Your instructions — Going through the listing below, tally the lines that contain the word "automorphisms" and give only that figure.

Dataset records —
....................

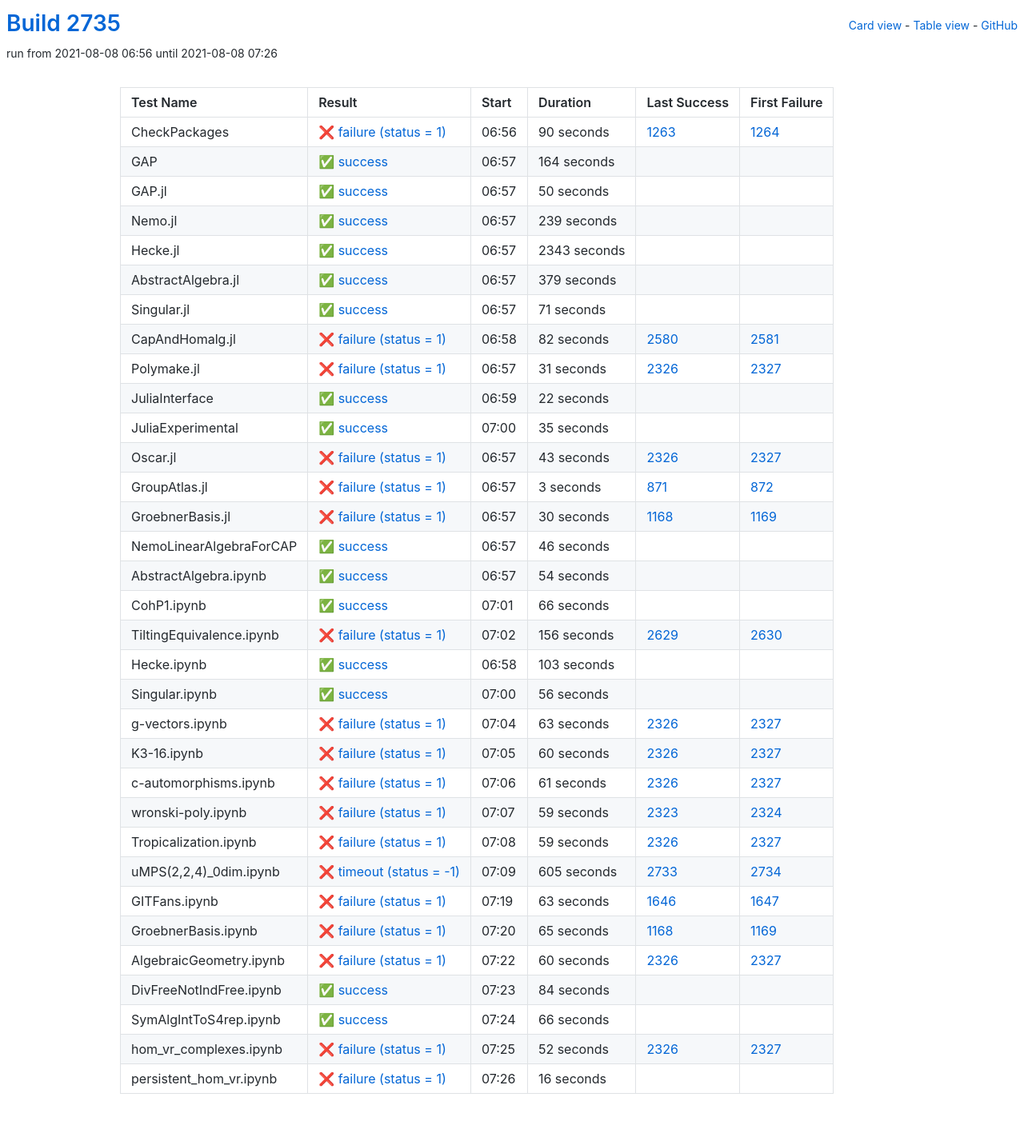
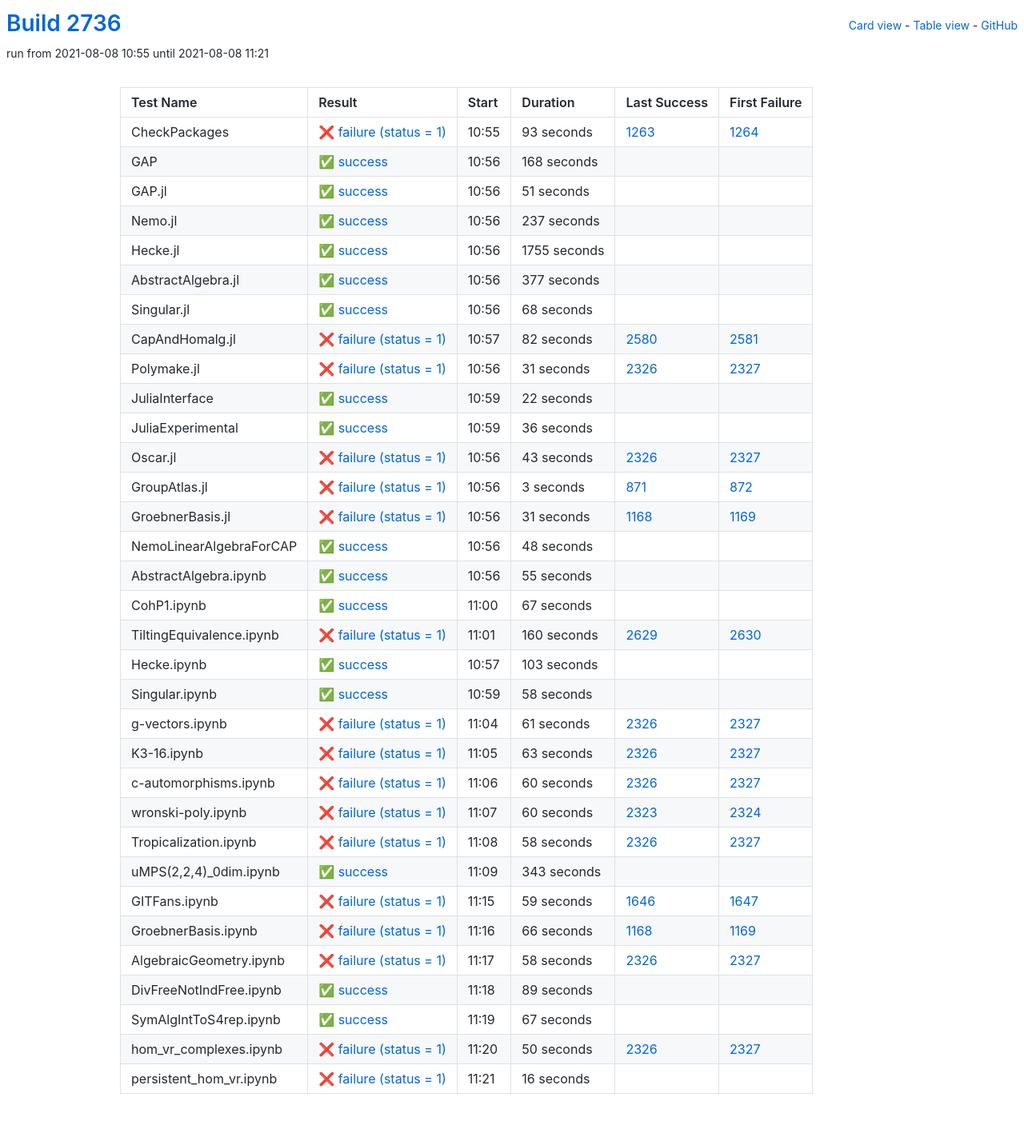
Before and after one commit to oscar-system/oscar-ci-status-stable, a Jekyll site: the page built from table.html, in a window 1280 px wide. Shown: the whole page at 80% size. Built offline with Jekyll 4.4.1, drawn with Linux system fonts in a browser that asks for light colours.

Commit message:
Build #2736

```diff
--- a/_data/ci.yml
+++ b/_data/ci.yml
@@ -1,6 +1,6 @@
 ---
-build: 2735
-build_url: https://oscarci.mathematik.uni-kl.de/job/oscar-stable/2735/
+build: 2736
+build_url: https://oscarci.mathematik.uni-kl.de/job/oscar-stable/2736/
 job: oscar-stable
 organization: oscar-system
 repo: oscar-ci-status-stable
@@ -8,92 +8,92 @@ repourl: https://github.com/oscar-system/oscar-ci-status-stable
 tests:
 - name: CheckPackages
   id: checkpackages
-  log: https://oscarci.mathematik.uni-kl.de/job/oscar-stable/2735/artifact/logs/build-2735/CheckPackages.log
-  start: 2021-08-08 06:56
+  log: https://oscarci.mathematik.uni-kl.de/job/oscar-stable/2736/artifact/logs/build-2736/CheckPackages.log
+  start: 2021-08-08 10:55
   success: false
   exitcode: 1
   status: failure
-  duration: 90
+  duration: 93
   last_success: 1263
   last_success_url: https://oscarci.mathematik.uni-kl.de/job/oscar-stable/1263/
   first_failure: 1264
   first_failure_url: https://oscarci.mathematik.uni-kl.de/job/oscar-stable/1264/
 - name: GAP
   id: gap
-  log: https://oscarci.mathematik.uni-kl.de/job/oscar-stable/2735/artifact/logs/build-2735/GAP.log
-  start: 2021-08-08 06:57
+  log: https://oscarci.mathematik.uni-kl.de/job/oscar-stable/2736/artifact/logs/build-2736/GAP.log
+  start: 2021-08-08 10:56
   success: true
   exitcode: 0
   status: success
-  duration: 164
+  duration: 168
   last_success: false
   last_success_url:
   first_failure: false
   first_failure_url:
 - name: GAP.jl
   id: gap-jl
-  log: https://oscarci.mathematik.uni-kl.de/job/oscar-stable/2735/artifact/logs/build-2735/GAP.jl.log
-  start: 2021-08-08 06:57
+  log: https://oscarci.mathematik.uni-kl.de/job/oscar-stable/2736/artifact/logs/build-2736/GAP.jl.log
+  start: 2021-08-08 10:56
   success: true
   exitcode: 0
   status: success
-  duration: 50
+  duration: 51
   last_success: false
   last_success_url:
   first_failure: false
   first_failure_url:
 - name: Nemo.jl
   id: nemo-jl
-  log: https://oscarci.mathematik.uni-kl.de/job/oscar-stable/2735/artifact/logs/build-2735/Nemo.jl.log
-  start: 2021-08-08 06:57
+  log: https://oscarci.mathematik.uni-kl.de/job/oscar-stable/2736/artifact/logs/build-2736/Nemo.jl.log
+  start: 2021-08-08 10:56
   success: true
   exitcode: 0
   status: success
-  duration: 239
+  duration: 237
   last_success: false
   last_success_url:
   first_failure: false
   first_failure_url:
 - name: Hecke.jl
   id: hecke-jl
-  log: https://oscarci.mathematik.uni-kl.de/job/oscar-stable/2735/artifact/logs/build-2735/Hecke.jl.log
-  start: 2021-08-08 06:57
+  log: https://oscarci.mathematik.uni-kl.de/job/oscar-stable/2736/artifact/logs/build-2736/Hecke.jl.log
+  start: 2021-08-08 10:56
   success: true
   exitcode: 0
   status: success
-  duration: 2343
+  duration: 1755
   last_success: false
   last_success_url:
   first_failure: false
   first_failure_url:
 - name: AbstractAlgebra.jl
   id: abstractalgebra-jl
-  log: https://oscarci.mathematik.uni-kl.de/job/oscar-stable/2735/artifact/logs/build-2735/AbstractAlgebra.jl.log
-  start: 2021-08-08 06:57
+  log: https://oscarci.mathematik.uni-kl.de/job/oscar-stable/2736/artifact/logs/build-2736/AbstractAlgebra.jl.log
+  start: 2021-08-08 10:56
   success: true
   exitcode: 0
   status: success
-  duration: 379
+  duration: 377
   last_success: false
   last_success_url:
   first_failure: false
   first_failure_url:
 - name: Singular.jl
   id: singular-jl
-  log: https://oscarci.mathematik.uni-kl.de/job/oscar-stable/2735/artifact/logs/build-2735/Singular.jl.log
-  start: 2021-08-08 06:57
+  log: https://oscarci.mathematik.uni-kl.de/job/oscar-stable/2736/artifact/logs/build-2736/Singular.jl.log
+  start: 2021-08-08 10:56
   success: true
   exitcode: 0
   status: success
-  duration: 71
+  duration: 68
   last_success: false
   last_success_url:
   first_failure: false
   first_failure_url:
 - name: CapAndHomalg.jl
   id: capandhomalg-jl
-  log: https://oscarci.mathematik.uni-kl.de/job/oscar-stable/2735/artifact/logs/build-2735/CapAndHomalg.jl.log
-  start: 2021-08-08 06:58
+  log: https://oscarci.mathematik.uni-kl.de/job/oscar-stable/2736/artifact/logs/build-2736/CapAndHomalg.jl.log
+  start: 2021-08-08 10:57
   success: false
   exitcode: 1
   status: failure
@@ -104,8 +104,8 @@ tests:
   first_failure_url: https://oscarci.mathematik.uni-kl.de/job/oscar-stable/2581/
 - name: Polymake.jl
   id: polymake-jl
-  log: https://oscarci.mathematik.uni-kl.de/job/oscar-stable/2735/artifact/logs/build-2735/Polymake.jl.log
-  start: 2021-08-08 06:57
+  log: https://oscarci.mathematik.uni-kl.de/job/oscar-stable/2736/artifact/logs/build-2736/Polymake.jl.log
+  start: 2021-08-08 10:56
   success: false
   exitcode: 1
   status: failure
@@ -116,8 +116,8 @@ tests:
   first_failure_url: https://oscarci.mathematik.uni-kl.de/job/oscar-stable/2327/
 - name: JuliaInterface
   id: juliainterface
-  log: https://oscarci.mathematik.uni-kl.de/job/oscar-stable/2735/artifact/logs/build-2735/JuliaInterface.log
-  start: 2021-08-08 06:59
+  log: https://oscarci.mathematik.uni-kl.de/job/oscar-stable/2736/artifact/logs/build-2736/JuliaInterface.log
+  start: 2021-08-08 10:59
   success: true
   exitcode: 0
   status: success
@@ -128,20 +128,20 @@ tests:
   first_failure_url:
 - name: JuliaExperimental
   id: juliaexperimental
-  log: https://oscarci.mathematik.uni-kl.de/job/oscar-stable/2735/artifact/logs/build-2735/JuliaExperimental.log
-  start: 2021-08-08 07:00
+  log: https://oscarci.mathematik.uni-kl.de/job/oscar-stable/2736/artifact/logs/build-2736/JuliaExperimental.log
+  start: 2021-08-08 10:59
   success: true
   exitcode: 0
   status: success
-  duration: 35
+  duration: 36
   last_success: false
   last_success_url:
   first_failure: false
   first_failure_url:
 - name: Oscar.jl
   id: oscar-jl
-  log: https://oscarci.mathematik.uni-kl.de/job/oscar-stable/2735/artifact/logs/build-2735/Oscar.jl.log
-  start: 2021-08-08 06:57
+  log: https://oscarci.mathematik.uni-kl.de/job/oscar-stable/2736/artifact/logs/build-2736/Oscar.jl.log
+  start: 2021-08-08 10:56
   success: false
   exitcode: 1
   status: failure
@@ -152,8 +152,8 @@ tests:
   first_failure_url: https://oscarci.mathematik.uni-kl.de/job/oscar-stable/2327/
 - name: GroupAtlas.jl
   id: groupatlas-jl
-  log: https://oscarci.mathematik.uni-kl.de/job/oscar-stable/2735/artifact/logs/build-2735/GroupAtlas.jl.log
-  start: 2021-08-08 06:57
+  log: https://oscarci.mathematik.uni-kl.de/job/oscar-stable/2736/artifact/logs/build-2736/GroupAtlas.jl.log
+  start: 2021-08-08 10:56
   success: false
   exitcode: 1
   status: failure
@@ -164,68 +164,68 @@ tests:
   first_failure_url: https://oscarci.mathematik.uni-kl.de/job/oscar-stable/872/
 - name: GroebnerBasis.jl
   id: groebnerbasis-jl
-  log: https://oscarci.mathematik.uni-kl.de/job/oscar-stable/2735/artifact/logs/build-2735/GroebnerBasis.jl.log
-  start: 2021-08-08 06:57
+  log: https://oscarci.mathematik.uni-kl.de/job/oscar-stable/2736/artifact/logs/build-2736/GroebnerBasis.jl.log
+  start: 2021-08-08 10:56
   success: false
   exitcode: 1
   status: failure
-  duration: 30
+  duration: 31
   last_success: 1168
   last_success_url: https://oscarci.mathematik.uni-kl.de/job/oscar-stable/1168/
   first_failure: 1169
   first_failure_url: https://oscarci.mathematik.uni-kl.de/job/oscar-stable/1169/
 - name: NemoLinearAlgebraForCAP
   id: nemolinearalgebraforcap
-  log: https://oscarci.mathematik.uni-kl.de/job/oscar-stable/2735/artifact/logs/build-2735/NemoLinearAlgebraForCAP.log
-  start: 2021-08-08 06:57
+  log: https://oscarci.mathematik.uni-kl.de/job/oscar-stable/2736/artifact/logs/build-2736/NemoLinearAlgebraForCAP.log
+  start: 2021-08-08 10:56
   success: true
   exitcode: 0
   status: success
-  duration: 46
+  duration: 48
   last_success: false
   last_success_url:
   first_failure: false
   first_failure_url:
 - name: AbstractAlgebra.ipynb
   id: abstractalgebra-ipynb
-  log: https://oscarci.mathematik.uni-kl.de/job/oscar-stable/2735/artifact/logs/build-2735/AbstractAlgebra.ipynb.log
-  start: 2021-08-08 06:57
+  log: https://oscarci.mathematik.uni-kl.de/job/oscar-stable/2736/artifact/logs/build-2736/AbstractAlgebra.ipynb.log
+  start: 2021-08-08 10:56
   success: true
   exitcode: 0
   status: success
-  duration: 54
+  duration: 55
   last_success: false
   last_success_url:
   first_failure: false
   first_failure_url:
 - name: CohP1.ipynb
   id: cohp1-ipynb
-  log: https://oscarci.mathematik.uni-kl.de/job/oscar-stable/2735/artifact/logs/build-2735/CohP1.ipynb.log
-  start: 2021-08-08 07:01
+  log: https://oscarci.mathematik.uni-kl.de/job/oscar-stable/2736/artifact/logs/build-2736/CohP1.ipynb.log
+  start: 2021-08-08 11:00
   success: true
   exitcode: 0
   status: success
-  duration: 66
+  duration: 67
   last_success: false
   last_success_url:
   first_failure: false
   first_failure_url:
 - name: TiltingEquivalence.ipynb
   id: tiltingequivalence-ipynb
-  log: https://oscarci.mathematik.uni-kl.de/job/oscar-stable/2735/artifact/logs/build-2735/TiltingEquivalence.ipynb.log
-  start: 2021-08-08 07:02
+  log: https://oscarci.mathematik.uni-kl.de/job/oscar-stable/2736/artifact/logs/build-2736/TiltingEquivalence.ipynb.log
+  start: 2021-08-08 11:01
   success: false
   exitcode: 1
   status: failure
-  duration: 156
+  duration: 160
   last_success: 2629
   last_success_url: https://oscarci.mathematik.uni-kl.de/job/oscar-stable/2629/
   first_failure: 2630
   first_failure_url: https://oscarci.mathematik.uni-kl.de/job/oscar-stable/2630/
 - name: Hecke.ipynb
   id: hecke-ipynb
-  log: https://oscarci.mathematik.uni-kl.de/job/oscar-stable/2735/artifact/logs/build-2735/Hecke.ipynb.log
-  start: 2021-08-08 06:58
+  log: https://oscarci.mathematik.uni-kl.de/job/oscar-stable/2736/artifact/logs/build-2736/Hecke.ipynb.log
+  start: 2021-08-08 10:57
   success: true
   exitcode: 0
   status: success
@@ -236,20 +236,32 @@ tests:
   first_failure_url:
 - name: Singular.ipynb
   id: singular-ipynb
-  log: https://oscarci.mathematik.uni-kl.de/job/oscar-stable/2735/artifact/logs/build-2735/Singular.ipynb.log
-  start: 2021-08-08 07:00
+  log: https://oscarci.mathematik.uni-kl.de/job/oscar-stable/2736/artifact/logs/build-2736/Singular.ipynb.log
+  start: 2021-08-08 10:59
   success: true
   exitcode: 0
   status: success
-  duration: 56
+  duration: 58
   last_success: false
   last_success_url:
   first_failure: false
   first_failure_url:
 - name: g-vectors.ipynb
   id: g-vectors-ipynb
-  log: https://oscarci.mathematik.uni-kl.de/job/oscar-stable/2735/artifact/logs/build-2735/g-vectors.ipynb.log
-  start: 2021-08-08 07:04
+  log: https://oscarci.mathematik.uni-kl.de/job/oscar-stable/2736/artifact/logs/build-2736/g-vectors.ipynb.log
+  start: 2021-08-08 11:04
+  success: false
+  exitcode: 1
+  status: failure
+  duration: 61
+  last_success: 2326
+  last_success_url: https://oscarci.mathematik.uni-kl.de/job/oscar-stable/2326/
+  first_failure: 2327
+  first_failure_url: https://oscarci.mathematik.uni-kl.de/job/oscar-stable/2327/
+- name: K3-16.ipynb
+  id: k3-16-ipynb
+  log: https://oscarci.mathematik.uni-kl.de/job/oscar-stable/2736/artifact/logs/build-2736/K3-16.ipynb.log
+  start: 2021-08-08 11:05
   success: false
   exitcode: 1
   status: failure
@@ -258,10 +270,10 @@ tests:
   last_success_url: https://oscarci.mathematik.uni-kl.de/job/oscar-stable/2326/
   first_failure: 2327
   first_failure_url: https://oscarci.mathematik.uni-kl.de/job/oscar-stable/2327/
-- name: K3-16.ipynb
-  id: k3-16-ipynb
-  log: https://oscarci.mathematik.uni-kl.de/job/oscar-stable/2735/artifact/logs/build-2735/K3-16.ipynb.log
-  start: 2021-08-08 07:05
+- name: c-automorphisms.ipynb
+  id: c-automorphisms-ipynb
+  log: https://oscarci.mathematik.uni-kl.de/job/oscar-stable/2736/artifact/logs/build-2736/c-automorphisms.ipynb.log
+  start: 2021-08-08 11:06
   success: false
   exitcode: 1
   status: failure
@@ -270,130 +282,118 @@ tests:
   last_success_url: https://oscarci.mathematik.uni-kl.de/job/oscar-stable/2326/
   first_failure: 2327
   first_failure_url: https://oscarci.mathematik.uni-kl.de/job/oscar-stable/2327/
-- name: c-automorphisms.ipynb
-  id: c-automorphisms-ipynb
-  log: https://oscarci.mathematik.uni-kl.de/job/oscar-stable/2735/artifact/logs/build-2735/c-automorphisms.ipynb.log
-  start: 2021-08-08 07:06
+- name: wronski-poly.ipynb
+  id: wronski-poly-ipynb
+  log: https://oscarci.mathematik.uni-kl.de/job/oscar-stable/2736/artifact/logs/build-2736/wronski-poly.ipynb.log
+  start: 2021-08-08 11:07
   success: false
   exitcode: 1
   status: failure
-  duration: 61
-  last_success: 2326
-  last_success_url: https://oscarci.mathematik.uni-kl.de/job/oscar-stable/2326/
-  first_failure: 2327
-  first_failure_url: https://oscarci.mathematik.uni-kl.de/job/oscar-stable/2327/
-- name: wronski-poly.ipynb
-  id: wronski-poly-ipynb
-  log: https://oscarci.mathematik.uni-kl.de/job/oscar-stable/2735/artifact/logs/build-2735/wronski-poly.ipynb.log
-  start: 2021-08-08 07:07
-  success: false
-  exitcode: 1
-  status: failure
-  duration: 59
+  duration: 60
   last_success: 2323
   last_success_url: https://oscarci.mathematik.uni-kl.de/job/oscar-stable/2323/
   first_failure: 2324
   first_failure_url: https://oscarci.mathematik.uni-kl.de/job/oscar-stable/2324/
 - name: Tropicalization.ipynb
   id: tropicalization-ipynb
-  log: https://oscarci.mathematik.uni-kl.de/job/oscar-stable/2735/artifact/logs/build-2735/Tropicalization.ipynb.log
-  start: 2021-08-08 07:08
+  log: https://oscarci.mathematik.uni-kl.de/job/oscar-stable/2736/artifact/logs/build-2736/Tropicalization.ipynb.log
+  start: 2021-08-08 11:08
   success: false
   exitcode: 1
   status: failure
-  duration: 59
+  duration: 58
   last_success: 2326
   last_success_url: https://oscarci.mathematik.uni-kl.de/job/oscar-stable/2326/
   first_failure: 2327
   first_failure_url: https://oscarci.mathematik.uni-kl.de/job/oscar-stable/2327/
 - name: uMPS(2,2,4)_0dim.ipynb
   id: umps-2-2-4-0dim-ipynb
-  log: https://oscarci.mathematik.uni-kl.de/job/oscar-stable/2735/artifact/logs/build-2735/uMPS-2-2-4-_0dim.ipynb.log
-  start: 2021-08-08 07:09
-  success: false
-  exitcode: -1
-  status: timeout
-  duration: 605
-  last_success: 2733
-  last_success_url: https://oscarci.mathematik.uni-kl.de/job/oscar-stable/2733/
-  first_failure: 2734
-  first_failure_url: https://oscarci.mathematik.uni-kl.de/job/oscar-stable/2734/
+  log: https://oscarci.mathematik.uni-kl.de/job/oscar-stable/2736/artifact/logs/build-2736/uMPS-2-2-4-_0dim.ipynb.log
+  start: 2021-08-08 11:09
+  success: true
+  exitcode: 0
+  status: success
+  duration: 343
+  last_success: false
+  last_success_url:
+  first_failure: false
+  first_failure_url:
 - name: GITFans.ipynb
   id: gitfans-ipynb
-  log: https://oscarci.mathematik.uni-kl.de/job/oscar-stable/2735/artifact/logs/build-2735/GITFans.ipynb.log
-  start: 2021-08-08 07:19
+  log: https://oscarci.mathematik.uni-kl.de/job/oscar-stable/2736/artifact/logs/build-2736/GITFans.ipynb.log
+  start: 2021-08-08 11:15
   success: false
   exitcode: 1
   status: failure
-  duration: 63
+  duration: 59
   last_success: 1646
   last_success_url: https://oscarci.mathematik.uni-kl.de/job/oscar-stable/1646/
   first_failure: 1647
   first_failure_url: https://oscarci.mathematik.uni-kl.de/job/oscar-stable/1647/
 - name: GroebnerBasis.ipynb
   id: groebnerbasis-ipynb
-  log: https://oscarci.mathematik.uni-kl.de/job/oscar-stable/2735/artifact/logs/build-2735/GroebnerBasis.ipynb.log
-  start: 2021-08-08 07:20
+  log: https://oscarci.mathematik.uni-kl.de/job/oscar-stable/2736/artifact/logs/build-2736/GroebnerBasis.ipynb.log
+  start: 2021-08-08 11:16
   success: false
   exitcode: 1
   status: failure
-  duration: 65
+  duration: 66
   last_success: 1168
   last_success_url: https://oscarci.mathematik.uni-kl.de/job/oscar-stable/1168/
   first_failure: 1169
   first_failure_url: https://oscarci.mathematik.uni-kl.de/job/oscar-stable/1169/
 - name: AlgebraicGeometry.ipynb
   id: algebraicgeometry-ipynb
-  log: https://oscarci.mathematik.uni-kl.de/job/oscar-stable/2735/artifact/logs/build-2735/AlgebraicGeometry.ipynb.log
-  start: 2021-08-08 07:22
+  log: https://oscarci.mathematik.uni-kl.de/job/oscar-stable/2736/artifact/logs/build-2736/AlgebraicGeometry.ipynb.log
+  start: 2021-08-08 11:17
   success: false
   exitcode: 1
   status: failure
-  duration: 60
+  duration: 58
   last_success: 2326
   last_success_url: https://oscarci.mathematik.uni-kl.de/job/oscar-stable/2326/
   first_failure: 2327
   first_failure_url: https://oscarci.mathematik.uni-kl.de/job/oscar-stable/2327/
 - name: DivFreeNotIndFree.ipynb
   id: divfreenotindfree-ipynb
-  log: https://oscarci.mathematik.uni-kl.de/job/oscar-stable/2735/artifact/logs/build-2735/DivFreeNotIndFree.ipynb.log
-  start: 2021-08-08 07:23
+  log: https://oscarci.mathematik.uni-kl.de/job/oscar-stable/2736/artifact/logs/build-2736/DivFreeNotIndFree.ipynb.log
+  start: 2021-08-08 11:18
   success: true
   exitcode: 0
   status: success
-  duration: 84
+  duration: 89
   last_success: false
   last_success_url:
   first_failure: false
   first_failure_url:
 - name: SymAlgIntToS4rep.ipynb
   id: symalginttos4rep-ipynb
-  log: https://oscarci.mathematik.uni-kl.de/job/oscar-stable/2735/artifact/logs/build-2735/SymAlgIntToS4rep.ipynb.log
-  start: 2021-08-08 07:24
+  log: https://oscarci.mathematik.uni-kl.de/job/oscar-stable/2736/artifact/logs/build-2736/SymAlgIntToS4rep.ipynb.log
+  start: 2021-08-08 11:19
   success: true
   exitcode: 0
   status: success
-  duration: 66
+  duration: 67
   last_success: false
   last_success_url:
   first_failure: false
   first_failure_url:
 - name: hom_vr_complexes.ipynb
   id: hom-vr-complexes-ipynb
-  log: https://oscarci.mathematik.uni-kl.de/job/oscar-stable/2735/artifact/logs/build-2735/hom_vr_complexes.ipynb.log
-  start: 2021-08-08 07:25
+  log: https://oscarci.mathematik.uni-kl.de/job/oscar-stable/2736/artifact/logs/build-2736/hom_vr_complexes.ipynb.log
+  start: 2021-08-08 11:20
   success: false
   exitcode: 1
   status: failure
-  duration: 52
+  duration: 50
   last_success: 2326
   last_success_url: https://oscarci.mathematik.uni-kl.de/job/oscar-stable/2326/
   first_failure: 2327
   first_failure_url: https://oscarci.mathematik.uni-kl.de/job/oscar-stable/2327/
 - name: persistent_hom_vr.ipynb
   id: persistent-hom-vr-ipynb
-  log: https://oscarci.mathematik.uni-kl.de/job/oscar-stable/2735/artifact/logs/build-2735/persistent_hom_vr.ipynb.log
-  start: 2021-08-08 07:26
+  log: https://oscarci.mathematik.uni-kl.de/job/oscar-stable/2736/artifact/logs/build-2736/persistent_hom_vr.ipynb.log
+  start: 2021-08-08 11:21
   success: false
   exitcode: 1
   status: failure
```
Also changed, not shown: README.md.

....................

Your solution — 6